More complex insurance products, so far, require a much more human touch, but Ensight is helping to close the gap, with hopes of bringing younger clients – Gen Xers and millennials – into the insurance marketplace..

“We’ve digitized the sales process and created an interactive experience around those three product lines with everything a wholesaler, financial advisor or insurance agent would need to tell a simpler story that makes these products easy to understand,” said Essick. “We know people are more self-service, and we believe the industry needs to support that type of engagement. Consumers are playing around and analyzing these products for themselves more, and it’s their expectation that they will be able to do so. They want the best digital tools.”

Founded in 2017, Ensight creates a digital, user-friendly experience around life, long-term care and annuity sales.

Ensight is growing, said Essick, in 2020 having touched 250,000 financial advisors through its 500-plus relationships with carriers and the distribution community. On St. Patrick’s Day, the company’s insurance sales platform crossed the 1,000,000 digital presentations mark.

Part of that growth is being caused by older millennials – now up to age 42 – entering the market for more complex insurance products, said Essick.

“Once people hit 40, they usually begin to grow more conservative with how they look at financial planning,” he said. “Millennials are starting to reach the target segment that can use something like a life insurance product for supplemental retirement.”

The growth of fintech has the potential to reshape the insurance industry as data from digital sales is being used by companies to refine products – and the sales process.

That sales process is becoming increasingly virtual, said Essick.

“The historical model, of sitting down at someone’s kitchen table or at a desk and conducting sales face-to-face, is going to be replaced by a more hybrid model,” he said. “The virtual model, engaging on Zoom, whether that be on the wholesale level or engaging with a client at points within a sale, is becoming more the norm than the anomaly.”

This will make wholesaling insurance a leaner, more effective process, with fewer wholesalers on the road and more engaging via video-chat.

Fewer insurance sales will be made through events and entertainment, said Essick, and more will be made via client education via technology.

“It’s just not the way new generations want to engage,” he said. “Having some one to come into office for 1½ hours, with the print collateral going in the trash on the way out the door is just not in line with how they engage within their own personal relationships.

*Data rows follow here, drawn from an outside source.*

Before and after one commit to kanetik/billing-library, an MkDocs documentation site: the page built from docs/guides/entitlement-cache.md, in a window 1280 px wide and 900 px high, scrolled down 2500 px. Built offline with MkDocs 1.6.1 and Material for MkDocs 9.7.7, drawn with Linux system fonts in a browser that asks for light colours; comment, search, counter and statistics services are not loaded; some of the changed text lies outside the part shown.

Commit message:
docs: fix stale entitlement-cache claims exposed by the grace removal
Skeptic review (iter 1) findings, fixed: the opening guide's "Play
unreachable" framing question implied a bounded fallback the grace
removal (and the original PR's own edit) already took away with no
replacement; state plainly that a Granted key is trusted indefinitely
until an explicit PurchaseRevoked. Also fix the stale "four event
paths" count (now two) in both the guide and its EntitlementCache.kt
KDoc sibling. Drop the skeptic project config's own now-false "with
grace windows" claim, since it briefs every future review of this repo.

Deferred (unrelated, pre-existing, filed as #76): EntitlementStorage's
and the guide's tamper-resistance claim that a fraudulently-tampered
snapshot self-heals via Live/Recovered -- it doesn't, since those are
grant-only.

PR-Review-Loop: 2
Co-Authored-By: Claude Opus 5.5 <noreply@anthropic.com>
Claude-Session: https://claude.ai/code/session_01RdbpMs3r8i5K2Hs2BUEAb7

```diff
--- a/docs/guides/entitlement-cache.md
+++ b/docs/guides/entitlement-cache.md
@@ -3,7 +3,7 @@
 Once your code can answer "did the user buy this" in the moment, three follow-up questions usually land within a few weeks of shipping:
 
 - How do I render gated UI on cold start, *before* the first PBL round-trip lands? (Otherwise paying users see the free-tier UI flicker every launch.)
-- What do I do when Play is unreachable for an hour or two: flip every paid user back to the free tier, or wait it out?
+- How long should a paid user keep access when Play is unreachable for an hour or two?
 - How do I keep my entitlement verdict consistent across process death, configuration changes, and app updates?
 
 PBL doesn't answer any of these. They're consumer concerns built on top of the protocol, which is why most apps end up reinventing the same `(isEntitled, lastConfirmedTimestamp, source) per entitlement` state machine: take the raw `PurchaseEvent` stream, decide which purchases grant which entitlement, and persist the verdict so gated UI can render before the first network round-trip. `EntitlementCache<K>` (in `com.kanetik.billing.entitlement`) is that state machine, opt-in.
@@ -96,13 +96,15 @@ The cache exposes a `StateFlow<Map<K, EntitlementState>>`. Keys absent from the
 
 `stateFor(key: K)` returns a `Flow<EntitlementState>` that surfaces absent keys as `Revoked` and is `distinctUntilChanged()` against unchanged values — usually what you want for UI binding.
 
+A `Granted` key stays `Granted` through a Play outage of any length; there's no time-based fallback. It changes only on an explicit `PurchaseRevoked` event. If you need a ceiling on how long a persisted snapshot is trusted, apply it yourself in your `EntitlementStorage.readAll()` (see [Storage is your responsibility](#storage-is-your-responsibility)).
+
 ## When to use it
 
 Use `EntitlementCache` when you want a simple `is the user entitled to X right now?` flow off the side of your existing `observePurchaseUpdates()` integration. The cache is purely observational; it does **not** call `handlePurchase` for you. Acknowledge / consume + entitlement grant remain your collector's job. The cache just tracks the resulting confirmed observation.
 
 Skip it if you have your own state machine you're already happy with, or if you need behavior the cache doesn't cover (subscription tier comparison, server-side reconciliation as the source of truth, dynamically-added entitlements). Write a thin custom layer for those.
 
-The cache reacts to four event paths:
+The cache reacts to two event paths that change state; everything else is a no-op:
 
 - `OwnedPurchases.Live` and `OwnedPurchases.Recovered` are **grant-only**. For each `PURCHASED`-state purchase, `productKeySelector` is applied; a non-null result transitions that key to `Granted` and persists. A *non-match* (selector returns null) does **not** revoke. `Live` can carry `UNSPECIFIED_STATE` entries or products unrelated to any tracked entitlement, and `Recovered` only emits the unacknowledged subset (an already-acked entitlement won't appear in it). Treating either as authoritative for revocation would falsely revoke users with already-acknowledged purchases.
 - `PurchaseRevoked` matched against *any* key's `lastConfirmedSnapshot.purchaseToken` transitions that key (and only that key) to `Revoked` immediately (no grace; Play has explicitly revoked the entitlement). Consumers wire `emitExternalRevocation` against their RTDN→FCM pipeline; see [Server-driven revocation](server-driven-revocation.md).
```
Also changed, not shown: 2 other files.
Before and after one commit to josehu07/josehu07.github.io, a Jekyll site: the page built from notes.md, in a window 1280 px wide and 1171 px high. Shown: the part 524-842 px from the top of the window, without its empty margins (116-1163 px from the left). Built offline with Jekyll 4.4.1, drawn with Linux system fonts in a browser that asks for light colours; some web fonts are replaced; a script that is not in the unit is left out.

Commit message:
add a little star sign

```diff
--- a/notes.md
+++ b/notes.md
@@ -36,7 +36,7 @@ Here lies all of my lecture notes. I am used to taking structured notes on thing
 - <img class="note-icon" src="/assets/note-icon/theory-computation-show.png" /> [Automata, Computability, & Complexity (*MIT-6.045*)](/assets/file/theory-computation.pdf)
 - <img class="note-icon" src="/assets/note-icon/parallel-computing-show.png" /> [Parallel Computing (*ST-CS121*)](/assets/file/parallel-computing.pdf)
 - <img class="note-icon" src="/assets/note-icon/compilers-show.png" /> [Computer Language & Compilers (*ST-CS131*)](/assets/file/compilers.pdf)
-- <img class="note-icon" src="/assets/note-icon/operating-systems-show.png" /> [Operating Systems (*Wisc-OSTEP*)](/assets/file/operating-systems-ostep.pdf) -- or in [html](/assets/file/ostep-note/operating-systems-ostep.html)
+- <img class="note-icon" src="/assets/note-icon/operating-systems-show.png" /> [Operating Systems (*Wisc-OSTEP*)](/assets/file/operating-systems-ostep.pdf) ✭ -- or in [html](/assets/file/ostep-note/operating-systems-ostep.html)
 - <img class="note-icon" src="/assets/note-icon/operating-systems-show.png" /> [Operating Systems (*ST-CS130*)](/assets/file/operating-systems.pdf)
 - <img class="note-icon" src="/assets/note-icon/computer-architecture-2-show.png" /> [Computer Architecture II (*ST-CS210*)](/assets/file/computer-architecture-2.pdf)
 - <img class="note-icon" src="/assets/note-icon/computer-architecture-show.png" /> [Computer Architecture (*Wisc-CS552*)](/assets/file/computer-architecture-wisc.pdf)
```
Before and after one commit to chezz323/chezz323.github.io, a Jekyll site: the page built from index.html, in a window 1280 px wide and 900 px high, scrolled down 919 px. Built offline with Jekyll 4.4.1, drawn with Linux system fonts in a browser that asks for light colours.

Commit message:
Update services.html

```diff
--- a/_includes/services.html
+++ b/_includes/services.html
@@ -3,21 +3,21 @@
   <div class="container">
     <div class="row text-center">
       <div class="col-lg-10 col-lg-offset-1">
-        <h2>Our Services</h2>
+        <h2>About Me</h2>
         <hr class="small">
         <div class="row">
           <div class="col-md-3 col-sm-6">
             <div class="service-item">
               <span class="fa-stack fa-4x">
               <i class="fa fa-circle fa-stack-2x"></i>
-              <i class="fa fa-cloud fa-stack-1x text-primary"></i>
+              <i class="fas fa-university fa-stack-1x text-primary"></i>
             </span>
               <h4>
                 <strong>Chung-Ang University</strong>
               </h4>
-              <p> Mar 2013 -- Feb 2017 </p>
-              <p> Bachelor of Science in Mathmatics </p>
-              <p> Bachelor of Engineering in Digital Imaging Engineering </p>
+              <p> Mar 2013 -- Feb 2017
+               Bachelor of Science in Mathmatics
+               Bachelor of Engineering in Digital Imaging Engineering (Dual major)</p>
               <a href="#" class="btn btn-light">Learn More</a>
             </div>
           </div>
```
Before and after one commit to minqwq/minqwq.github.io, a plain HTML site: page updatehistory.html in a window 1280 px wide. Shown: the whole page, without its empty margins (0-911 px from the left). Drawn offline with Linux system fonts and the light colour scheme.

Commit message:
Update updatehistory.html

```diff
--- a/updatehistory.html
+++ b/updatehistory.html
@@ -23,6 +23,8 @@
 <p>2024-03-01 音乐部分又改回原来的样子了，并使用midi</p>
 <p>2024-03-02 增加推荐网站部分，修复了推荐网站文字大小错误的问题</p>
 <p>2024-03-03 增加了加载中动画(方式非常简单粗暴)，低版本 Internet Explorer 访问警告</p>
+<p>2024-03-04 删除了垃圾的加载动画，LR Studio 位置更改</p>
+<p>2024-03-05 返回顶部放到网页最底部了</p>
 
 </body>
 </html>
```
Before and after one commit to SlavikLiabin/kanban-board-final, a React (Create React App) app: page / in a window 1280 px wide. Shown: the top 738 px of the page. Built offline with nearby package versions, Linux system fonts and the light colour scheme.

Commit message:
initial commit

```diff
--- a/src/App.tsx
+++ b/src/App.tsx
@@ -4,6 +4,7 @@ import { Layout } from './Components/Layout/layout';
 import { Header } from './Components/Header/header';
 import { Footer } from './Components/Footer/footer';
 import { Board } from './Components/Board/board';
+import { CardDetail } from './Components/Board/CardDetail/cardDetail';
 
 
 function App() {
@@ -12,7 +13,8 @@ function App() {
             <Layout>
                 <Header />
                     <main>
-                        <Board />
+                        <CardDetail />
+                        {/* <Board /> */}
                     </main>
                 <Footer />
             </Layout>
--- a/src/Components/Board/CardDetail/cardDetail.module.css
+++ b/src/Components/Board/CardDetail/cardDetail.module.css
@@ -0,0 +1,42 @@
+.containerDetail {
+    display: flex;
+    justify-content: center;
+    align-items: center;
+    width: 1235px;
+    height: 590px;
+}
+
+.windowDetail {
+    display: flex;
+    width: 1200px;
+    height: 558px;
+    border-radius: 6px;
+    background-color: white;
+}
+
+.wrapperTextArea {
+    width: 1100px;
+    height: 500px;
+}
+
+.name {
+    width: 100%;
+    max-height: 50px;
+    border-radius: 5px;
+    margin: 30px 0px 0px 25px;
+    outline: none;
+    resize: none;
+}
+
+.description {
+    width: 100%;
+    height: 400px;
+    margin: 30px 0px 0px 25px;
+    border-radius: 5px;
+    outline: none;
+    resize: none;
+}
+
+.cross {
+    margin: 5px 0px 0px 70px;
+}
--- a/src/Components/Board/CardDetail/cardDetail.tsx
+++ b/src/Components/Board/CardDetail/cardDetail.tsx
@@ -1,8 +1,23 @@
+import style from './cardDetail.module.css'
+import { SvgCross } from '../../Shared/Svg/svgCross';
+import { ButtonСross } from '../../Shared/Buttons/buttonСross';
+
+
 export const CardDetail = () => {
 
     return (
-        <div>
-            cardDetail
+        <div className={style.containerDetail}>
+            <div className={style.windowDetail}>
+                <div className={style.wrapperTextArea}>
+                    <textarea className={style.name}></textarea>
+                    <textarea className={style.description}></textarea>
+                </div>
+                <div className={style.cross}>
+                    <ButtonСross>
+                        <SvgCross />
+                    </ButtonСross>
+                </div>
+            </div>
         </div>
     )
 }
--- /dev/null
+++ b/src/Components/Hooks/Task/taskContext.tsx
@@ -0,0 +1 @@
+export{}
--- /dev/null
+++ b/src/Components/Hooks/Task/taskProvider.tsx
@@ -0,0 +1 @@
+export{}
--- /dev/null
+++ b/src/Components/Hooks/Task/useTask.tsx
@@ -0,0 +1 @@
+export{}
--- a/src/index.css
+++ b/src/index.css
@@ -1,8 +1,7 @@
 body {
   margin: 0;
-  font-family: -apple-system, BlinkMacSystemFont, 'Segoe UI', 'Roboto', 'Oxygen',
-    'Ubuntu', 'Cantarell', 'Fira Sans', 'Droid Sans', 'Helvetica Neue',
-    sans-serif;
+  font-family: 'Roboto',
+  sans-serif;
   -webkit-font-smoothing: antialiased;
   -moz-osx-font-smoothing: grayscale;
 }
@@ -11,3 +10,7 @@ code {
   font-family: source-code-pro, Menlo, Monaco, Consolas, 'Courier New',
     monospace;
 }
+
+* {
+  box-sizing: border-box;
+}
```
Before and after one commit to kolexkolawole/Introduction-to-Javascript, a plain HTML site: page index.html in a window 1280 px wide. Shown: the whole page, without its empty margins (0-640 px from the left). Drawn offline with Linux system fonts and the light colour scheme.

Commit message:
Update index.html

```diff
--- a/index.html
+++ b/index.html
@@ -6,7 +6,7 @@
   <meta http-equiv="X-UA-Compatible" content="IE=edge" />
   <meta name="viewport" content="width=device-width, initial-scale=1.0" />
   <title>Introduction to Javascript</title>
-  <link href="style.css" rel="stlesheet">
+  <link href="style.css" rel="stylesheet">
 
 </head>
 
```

I have to think that with Reg BI, the regulatory environment might have an impact on travel and entertainment.”

Insurance platforms have to encourage self-education and offer an element of play, said Essick, and be easy for both intermediaries and end-clients to understand.

“That’s been part of the issue with returning life insurance and annuities to their strong growth potential, everything has been locked into a standstill because complexity prevents a wider spectrum of people from adopting them, selling them and offering them to clients,” he said. “We have to create, through technology, experiences that make it easier to access these products so someone new to the industry can quote, present and sell them.”

What Is Vinay Nair Up To?

This week, the TIFIN GROUP, the Boulder, Colo.-based fintech holding company founded by Vinay Nair, announced two huge acquisitions – Totum Risk, a widely used risk-profiler, and myFinancialAnswers, a personal financial planning platform.

TIFIN has big plans for both firms, announcing that it will merge its own risk-tolerance platform under the Totum brand, and a financial planning platform under new branding.

The Totum news raises some interesting possibilities for TIFIN, which already owns client-engagement personality tool Positivly. Combining Positivly with a risk-profiling platform like Totum would offer advisors the ability to understand clients across several different facets of their personalities.

The real curiosity is what Nair, an entrepreneur who founded and developed 55ip, a tax-smart model portfolio trading tool, is going to do with myFinancialAnswers and his launch of new financial planning software. Nair successfully sold 55ip to J.P. Morgan last year.